[DATASET CONTENT — start]

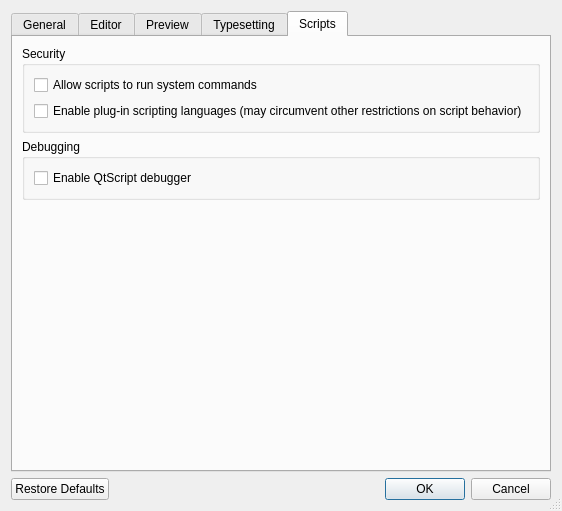
Sharpie/TeXworks, file src/PrefsDialog.ui: the form before one commit.
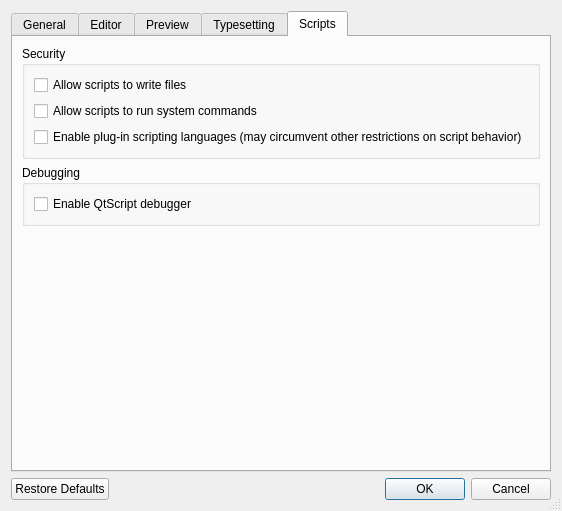
The form after the commit. The open tabs and pages were chosen to show the change. Icons and pictures are not drawn.

Commit message: Implement (configurable) write access for scripting

```diff
--- a/src/PrefsDialog.ui
+++ b/src/PrefsDialog.ui
@@ -881,6 +881,13 @@
           <string>Security</string>
          </property>
          <layout class="QVBoxLayout" name="verticalLayout">
+          <item>
+           <widget class="QCheckBox" name="allowScriptFileWriting">
+            <property name="text">
+             <string>Allow scripts to write files</string>
+            </property>
+           </widget>
+          </item>
           <item>
            <widget class="QCheckBox" name="allowSystemCommands">
             <property name="text">
```
The commit also changes 7 other files.
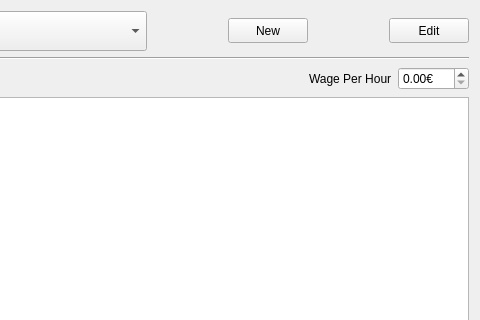
PhilippParis/BusinessManager, file ui/dialogs/billdialog.ui: the form before one commit; both pictures show x 171 to 651 and y 0 to 320 of the 651 by 717 pixel window.
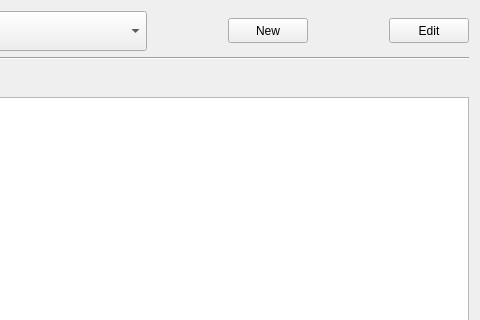
The form after the commit. Icons and pictures are not drawn.

```diff
--- a/ui/dialogs/billdialog.ui
+++ b/ui/dialogs/billdialog.ui
@@ -137,23 +137,6 @@
        </property>
       </spacer>
      </item>
-     <item>
-      <widget class="QLabel" name="label_2">
-       <property name="text">
-        <string>Wage Per Hour</string>
-       </property>
-      </widget>
-     </item>
-     <item>
-      <widget class="QDoubleSpinBox" name="sbWage">
-       <property name="suffix">
-        <string>€</string>
-       </property>
-       <property name="maximum">
-        <double>999.990000000000009</double>
-       </property>
-      </widget>
-     </item>
     </layout>
    </item>
    <item>
```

[DATASET CONTENT — finish]

§ REQUIREMENT
Copy each line of the records that has "drawn" in it.

§ ANSWER FOR THE TASK
The form after the commit. The open tabs and pages were chosen to show the change. Icons and pictures are not drawn.
The form after the commit. Icons and pictures are not drawn.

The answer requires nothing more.